Records from a collection
_ _ _ _
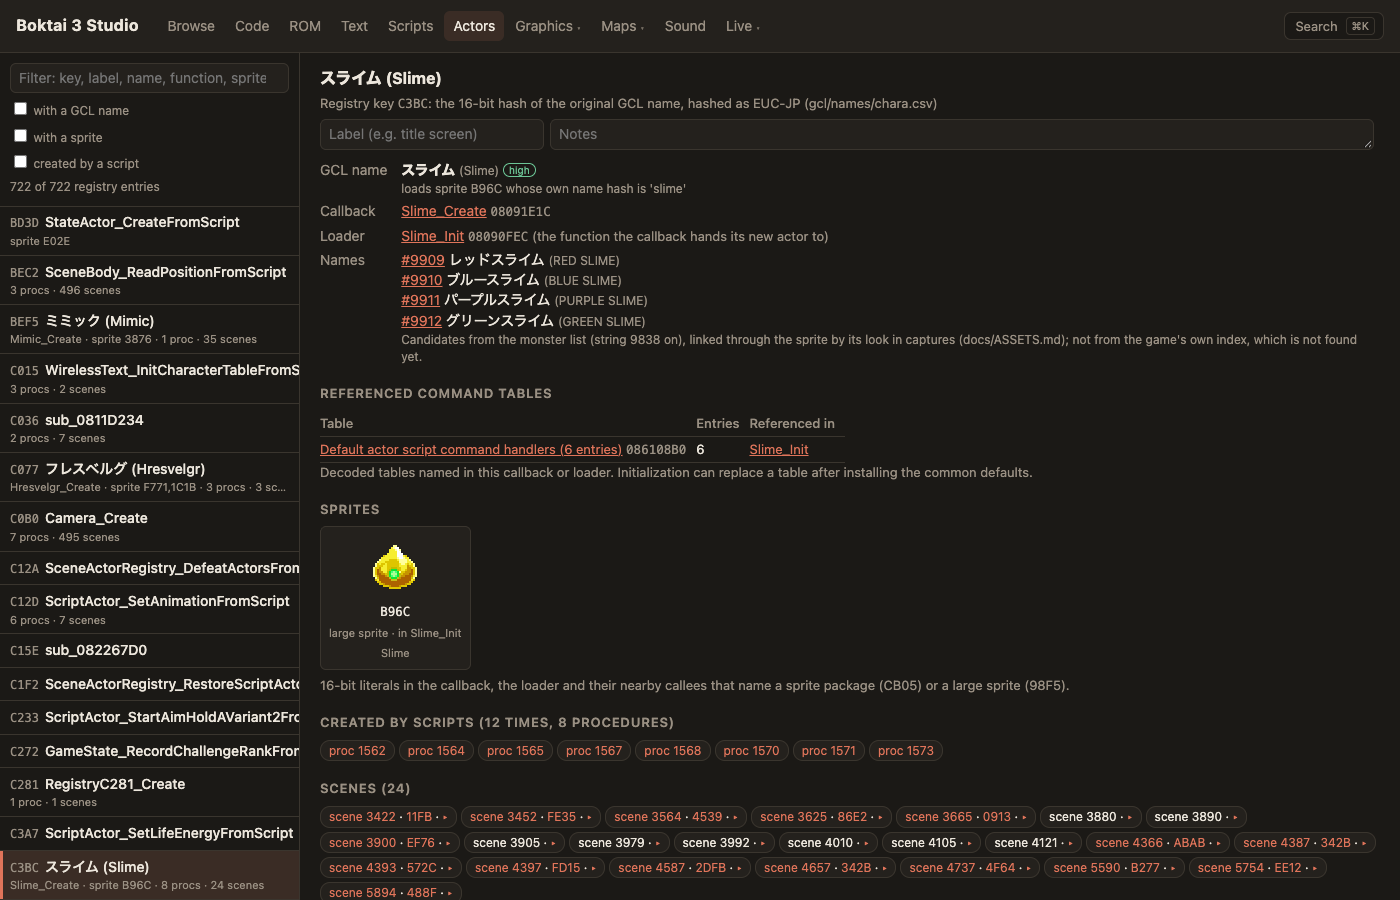
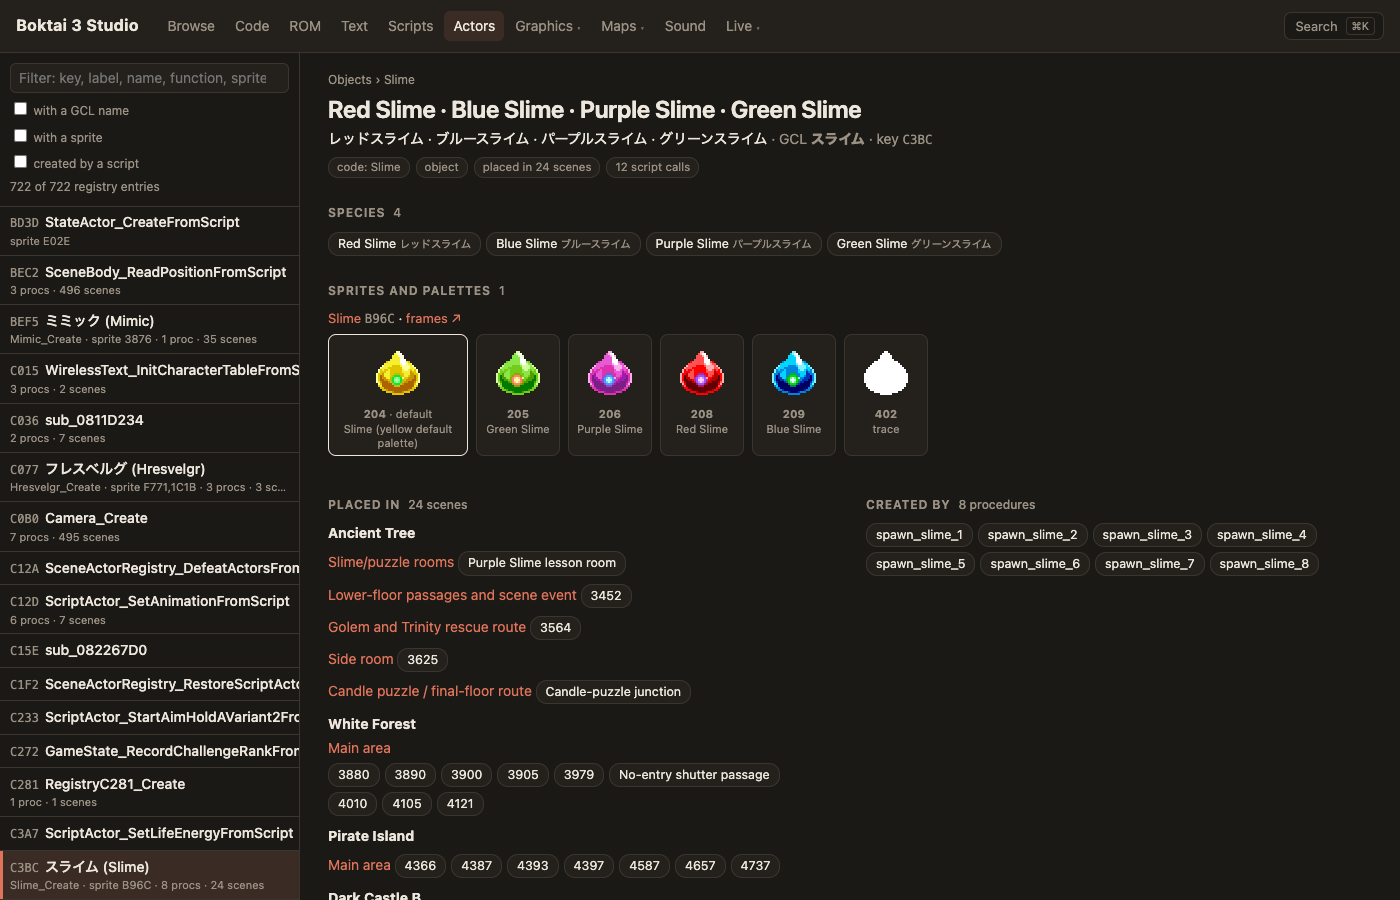
Studio: one page per object; Actors shows Browse's
The Actors view and Browse each had their own page for a registry entry,
with different halves of what is known. Browse's object page now also
shows the GCL name with its confidence, evidence and same-hash
alternatives, and the command tables its code loads; Actors keeps its
registry list, filters and decoded tables and shows Browse's page beside
the list (/atlas?embed=1&bare=1, a tree-less embed).

Changed region(s): [[0.215, 0.0622, 0.9521, 0.6533], [0.215, 0.56, 0.9829, 1.0]]

diff --git a/tools/studio/actors.html b/tools/studio/actors.html
@@ -32,6 +32,8 @@ main { display: grid; grid-template-columns: 300px 1fr; height: calc(100vh - 53p
 .row small { display: block; color: var(--muted); font-size: 11px; overflow: hidden; text-overflow: ellipsis; white-space: nowrap; }
 .row.special { font-weight: 500; color: var(--accent); }
 #view { overflow: auto; padding: 14px 20px 40px; min-width: 0; }
+#view.frame { padding: 0; overflow: hidden; }
+#view iframe.obj { display: block; width: 100%; height: 100%; border: 0; }
 h2 { font-size: 16px; margin: 0 0 4px; }
 h3 { font-size: 13px; text-transform: uppercase; letter-spacing: .06em; color: var(--muted); margin: 18px 0 8px; font-weight: 600; }
 .meta { color: var(--muted); font-size: 13px; }
@@ -117,13 +119,9 @@ function renderList() {
   }));
 }
 
-const sceneChip = s => {
-  const sc = scenes[s] || {};
-  return `<span class="chip">${sc.shot ? peekLink('/captures#scene_' + String(s).padStart(4, '0'), 'scene ' + s) : 'scene ' + s}${sc.map ? ' · ' + peekLink(gfxHref('map', sc.map), esc(noteOf('map', sc.map)?.label || sc.map)) : ''} · ${procLink(s, '▸')}</span>`;
-};
-
 async function show(key) {
   sel = key;
+  $('view').classList.remove('frame');
   const navKey = key.startsWith('commands:') ? 'commands' : key.startsWith('tables:') ? 'tables' : key;
   document.querySelectorAll('.row').forEach(d => d.classList.toggle('on', d.dataset.key === navKey));
   document.querySelector('.row.on')?.scrollIntoView({ block: 'nearest' });
@@ -133,47 +131,11 @@ async function show(key) {
   if (navKey === 'tables') return showNumericTables(...key.split(':').slice(1));
   const a = byKey[key], v = $('view');
   if (!a) { v.innerHTML = `<div class="empty">No registry entry ${esc(key)}.</div>`; return; }
-  const names = a.names.map(n => `${stringLink(n.id)} ${esc(n.jp)}${en[n.id] ? ` <span class="cand">(${esc(en[n.id])})</span>` : ''}`).join('<br>');
-  const procs = a.procs, unreached = procs.length && !a.scenes.length;
-  const gcl = a.gcl.map((g, i) => `<div${i ? ' class="cand"' : ''}><b>${esc(g.name)}</b>${g.english ? ` <span class="cand">(${esc(g.english)})</span>` : ''} <span class="conf conf-${esc(g.confidence)}">${esc(g.confidence)}</span>${i ? ' <span class="cand">alternative with the same hash</span>' : ''}<div class="cand">${esc(g.evidence)}</div></div>`).join('');
-  v.innerHTML = `<h2></h2><div class="meta">Registry key <code>${a.key}</code>: the 16-bit hash of the original GCL name, hashed as EUC-JP (gcl/names/chara.csv)</div>
-    <div id="ned"></div>
-    <dl>
-      <dt>GCL name</dt><dd>${gcl || '<span class="empty">not recovered yet (<code>tools/assets/gclnames.py crack chara</code> lists leads)</span>'}</dd>
-      <dt>Callback</dt><dd>${codeLink(a.callback, a.callback_name)} <span class="mono meta">${a.callback}</span></dd>
-      <dt>Loader</dt><dd>${a.loader ? `${codeLink(a.loader, a.loader_name)} <span class="mono meta">${a.loader}</span> <span class="meta">(the function the callback hands its new actor to)</span>` : '<span class="empty">none (the callback does not allocate an actor and pass it on)</span>'}</dd>
-      <dt>Names</dt><dd>${names || '<span class="empty">no name from the game linked yet</span>'}${a.names.length ? `<div class="cand">Candidates from the monster list (string 9838 on), linked through the sprite by its look in captures (docs/ASSETS.md); not from the game's own index, which is not found yet.</div>` : ''}</dd>
-    </dl>
-    ${commandReferences(a)}
-    <h3>Sprites</h3>${a.sprites.length ? `<div class="sprites" id="sprites"></div><div class="meta" style="margin-top:6px">16-bit literals in the callback, the loader and their nearby callees that name a sprite package (CB05) or a large sprite (98F5).</div>` : '<div class="empty">No sprite named in the callback or loader.</div>'}
-    <h3>Created by scripts (${a.spawns} time${a.spawns === 1 ? '' : 's'}, ${procs.length} procedure${procs.length === 1 ? '' : 's'})</h3>
-    ${procs.length ? `<div class="chips">${procs.map(p => `<span class="chip">${procLink(p)}</span>`).join('')}</div>` : '<div class="empty">No script creates it (engine-only, or created by code).</div>'}
-    <h3>Scenes (${a.scenes.length})</h3>
-    ${a.scenes.length ? `<div class="chips">${a.scenes.map(sceneChip).join('')}</div><div class="meta" style="margin-top:6px">Scenes whose entry procedure reaches one of these procedures through calls.</div>`
-      : unreached ? '<div class="empty">None found: these procedures have no script callers (they are started by the engine or stage data, not by a call).</div>' : '<div class="empty">None.</div>'}`;
-  v.querySelector('h2').textContent = title(a);
-  $('ned').replaceWith(noteEditor('actor', a.key, () => { v.querySelector('h2').textContent = title(a); renderList(); }));
-  const box = $('sprites');
-  for (const s of a.sprites) {
-    const el = document.createElement('a'); el.className = 'spr'; el.href = gfxHref(s.kind, s.hash); el.dataset.peek = '';
-    el.innerHTML = `<div class="pic"></div><span class="mono">${s.hash}</span><small>${s.kind === 'big' ? 'large sprite' : 'sprite package'} · in ${esc(s.in)}</small>`;
-    const lab = noteOf(s.kind === 'big' ? 'big' : 'spr', s.hash)?.label;
-    if (lab) el.insertAdjacentHTML('beforeend', `<small>${esc(lab)}</small>`);
-    box.appendChild(el);
-    spriteThumb(s.kind, s.hash, 64).then(cv => cv && el.querySelector('.pic').appendChild(cv)).catch(() => {});
-  }
-}
-
-function commandReferences(a) {
-  const refs = (a.command_tables || []).filter(r => commandTables[r.table]);
-  if (!refs.length) return '';
-  return `<h3>Referenced command tables</h3>
-    <table><tr><th>Table</th><th>Entries</th><th>Referenced in</th></tr>${refs.map(r => {
-      const t = commandTables[r.table];
-      return `<tr><td><a href="#commands:${t.addr}">${esc(t.description || t.name)}</a> <span class="mono meta">${t.addr}</span></td>
-        <td>${t.entries.length}</td><td>${r.in.map(f => codeLink(f.addr, f.name)).join(', ')}</td></tr>`;
-    }).join('')}</table>
-    <div class="meta">Decoded tables named in this callback or loader. Initialization can replace a table after installing the common defaults.</div>`;
+  // one page per object, Browse's (tools/studio/atlas.html), shown here beside the registry list
+  v.classList.add('frame');
+  const f = v.querySelector('iframe.obj');
+  if (f) f.contentWindow.location.hash = 'actor:' + a.key;
+  else v.innerHTML = `<iframe class="obj" src="/atlas?embed=1&bare=1#actor:${a.key}" title="${esc(title(a))}"></iframe>`;
 }
 
 function showCommandTables(addr) {

diff --git a/tools/studio/atlas.html b/tools/studio/atlas.html
@@ -22,6 +22,9 @@ a { color: var(--accent); text-decoration: none; }
 a:hover { text-decoration: underline; }
 button, input { font: inherit; color: var(--ink); background: var(--panel); border: 1px solid var(--line); border-radius: 6px; padding: 4px 8px; }
 main { display: grid; grid-template-columns: 300px 1fr; height: calc(100vh - 53px); }
+/* ?embed=1&bare=1: one page without the tree, for views that show it beside their own list */
+body.bare main { grid-template-columns: 1fr; }
+body.bare #side { display: none; }
 #side { border-right: 1px solid var(--line); display: flex; flex-direction: column; min-height: 0; background: var(--panel); }
 #side .tools { padding: 10px; border-bottom: 1px solid var(--line); }
 #side .tools input { width: 100%; }
@@ -51,6 +54,8 @@ h3 .n { font-weight: 500; letter-spacing: 0; text-transform: none; }
 .lede { font-size: 15px; margin: 12px 0 0; max-width: 760px; }
 .empty { color: var(--muted); }
 .mono, code { font-family: ui-monospace, Menlo, monospace; font-size: 12.5px; }
+.gcl { margin: 4px 0 8px; }
+.gcl.alt { opacity: .8; }
 .grid2 { display: grid; grid-template-columns: repeat(auto-fit, minmax(320px, 1fr)); gap: 0 32px; }
 .chips { display: flex; flex-wrap: wrap; gap: 5px; }
 .chip { font-size: 12.5px; padding: 2px 9px; border: 1px solid var(--line); border-radius: 11px; background: var(--panel); white-space: nowrap; color: var(--ink); }
@@ -132,6 +137,7 @@ const ICON = { package: '▤', actor: '◆', monster: '☠', char: '☺', item: 
 const KIND = { package: 'sprite', actor: 'object', monster: 'monster', char: 'character', item: 'item', area: 'area', scene: 'scene', file: 'script', sprite: 'sprite', unit: 'code', tileset: 'tileset', bgtiles: 'map tiles', song: 'song', cut: 'cutscene', beat: 'story beat' };
 const href = id => '#' + id;
 const link = (id, text) => E[id] ? `<a href="${href(id)}">${esc(text ?? E[id].title)}</a>` : esc(text ?? id);
+if (new URLSearchParams(location.search).has('bare')) document.body.classList.add('bare');
 const chip = (id, text, extra = '') => E[id] ? `<a class="chip" href="${href(id)}">${esc(text ?? E[id].title)}${extra}</a>` : '';
 const label = e => e.short && e.kind === 'area' ? e.short : e.title;
 
@@ -215,6 +221,15 @@ function crumbs(path) {
   if (!path) return '';
   const parts = path.split('/');
   return `<div class="crumbs">${parts.map((p, i) => `<a href="#node:${esc(parts.slice(0, i + 1).join('/'))}">${esc(p)}</a>`).join(' › ')}</div>`;
+}
+// the original GCL name behind the registry key (gcl/names/chara.csv): the
+// best reading, how sure it is and why, and other names with the same hash
+function gclNames(e) {
+  const g = e.gcl || [];
+  const row = (x, alt) => `<div class="gcl${alt ? ' alt' : ''}"><b>${esc(x.name)}</b>${x.english ? ` <span class="muted">${esc(x.english)}</span>` : ''}
+    ${x.confidence ? badge(esc(x.confidence)) : ''}${alt ? ' <span class="muted">another name with the same hash</span>' : ''}${x.evidence ? `<div class="muted">${esc(x.evidence)}</div>` : ''}</div>`;
+  return `<h3>GCL name <span class="n">the 16-bit hash of the script's name for it, as EUC-JP</span></h3>
+    ${g.length ? g.map((x, i) => row(x, i > 0)).join('') : `<div class="empty">Not recovered yet for key <span class="mono">${esc(e.key)}</span> (<code>tools/assets/gclnames.py crack chara</code> lists leads).</div>`}`;
 }
 function head(e, sub = '', badges = []) {
   return `${crumbs(e.path || (E[e.area]?.path ? E[e.area].path + '/' + E[e.area].short : ''))}<h1 class="t">${esc(e.title)}</h1>${sub ? `<div class="sub">${sub}</div>` : ''}${badges.length ? `<div class="badges">${badges.join('')}</div>` : ''}`;
@@ -378,6 +393,9 @@ const PAGES = {
       ${resources(e)}
       <div class="grid2"><div><h3>Placed in <span class="n">${e.nscenes} scenes</span></h3>${placement(e)}</div>
       <div><h3>Created by <span class="n">${e.procs.length} procedures</span></h3>${e.procs.length ? `<div class="chips">${e.procs.map(p => `<a class="chip" href="/scripts#${p.id}" data-peek>${esc(p.name || 'proc ' + p.id)}</a>`).join('')}</div>` : '<div class="empty">No script creates it.</div>'}</div></div>
+      ${gclNames(e)}
+      ${e.command_tables?.length ? `<h3>Command tables <span class="n">${e.command_tables.length}</span></h3><div class="chips">${e.command_tables.map(t =>
+        `<a class="chip" href="/actors#commands:${t.table}" data-peek title="loaded by ${esc(t.in.join(', '))}">${esc(t.title)} <small class="mono">${t.table}</small></a>`).join('')}</div>` : ''}
       <h3>Code</h3><div class="muted" style="margin-bottom:8px">Entry ${codeLink(e.callback, e.fname)}${e.loader ? ` → ${codeLink(e.loader, e.loader_name)}` : ''}, and everything it calls or installs.</div><div id="code"></div>
       <h3>Notes</h3><div id="ned"></div></div>`;
   },

diff --git a/tools/studio/atlas.py b/tools/studio/atlas.py
@@ -223,6 +223,7 @@ def build():
 
     # ---- registry entries ----
     A = actors.actors()
+    ctables = actors.command_tables()
     procnames = {int(p): r["name"] for p, r in gclview.names().procs.items()}
     fams = paltrace.families()
     sprite_owner = collections.defaultdict(list)
@@ -302,14 +303,16 @@ def build():
                 sprites.append(s["hash"])
                 sprite_owner[s["hash"]].append(a["key"])
         add(f"actor:{a['key']}", path, kind="actor", key=a["key"], order=int(a["callback"], 16) & ~1,
-            title=title or f"{'Object' if a['loader'] else 'Routine'} {a['key']}", fname=fname, gcl=a["gcl"][:1],
+            title=title or f"{'Object' if a['loader'] else 'Routine'} {a['key']}", fname=fname, gcl=a["gcl"],
             subsystem=sub, allocates=bool(a["loader"]),
             names=[{"id": n["id"], "jp": n["jp"], "en": en.get(n["id"], "")} for n in a["names"]],
             callback=a["callback"], loader=a["loader"], loader_name=a["loader_name"],
             sprites=sprites, effects=[], small=[s["hash"] for s in a["sprites"] if s["kind"] != "big"],
             procs=[{"id": p, "name": procnames.get(p, "")} for p in a["procs"]], spawns=a["spawns"],
             areas={str(k): v for k, v in by_area.items()}, nscenes=len(scenes), shared=shared,
-            reach=len(a["scenes"]), code=code)
+            reach=len(a["scenes"]), code=code,
+            command_tables=[{"table": r["table"], "title": ctables[r["table"]]["description"] or ctables[r["table"]]["name"],
+                             "in": [f["name"] for f in r["in"]]} for r in a.get("command_tables", []) if r["table"] in ctables])
 
     # ---- the game's monster and character lists ----
     for n in actors.name_list(*actors.ENEMY_NAMES):

diff --git a/README.md b/README.md
@@ -145,7 +145,7 @@ order, colored by kind or by how well each byte is understood.
 | ![Maps](docs/img/studio-map.png) | **Maps**: stages with captured palettes, doors, entrances, items, enemies and patrol paths from the stage scripts. |
 | ![World](docs/img/studio-world.png) | **World** (`/world`): how the rooms connect. Scenes grouped into areas by their doors, areas into places by their labels, each place with its rooms, captures and enemies. |
 | ![Scripts](docs/img/studio-scripts.png) | **Scripts**: procedures in a readable view with recovered names, the developers' debug messages and their translations. |
-| ![Actors](docs/img/studio-actors.png) | **Actors**: every object a script can create, with its GCL name, code, sprites and scenes. |
+| ![Actors](docs/img/studio-actors.png) | **Actors**: the script registry, every object a script can create, filterable by GCL name, sprite or use, each shown with its Browse page; plus the decoded command and parameter tables. |
 | ![Screen inspector](docs/img/studio-captures.png) | **Screen inspector** (Live and Captures): every sprite, text box, layer and palette on screen, matched to its resource. Live mode connects to mGBA through [Centaur](docs/CENTAUR.md). |
 
 Also: palette, font and tile viewers, and **Sound** (`/sound`): every song in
_ _ _ _
• [HOW TO COMPLETE THIS TASK] What you return must match the lines from the top of the data through the line with "shows the GCL" exactly, with the pictures removed.

• [THE ANSWER]
Studio: one page per object; Actors shows Browse's
The Actors view and Browse each had their own page for a registry entry,
with different halves of what is known. Browse's object page now also
shows the GCL name with its confidence, evidence and same-hash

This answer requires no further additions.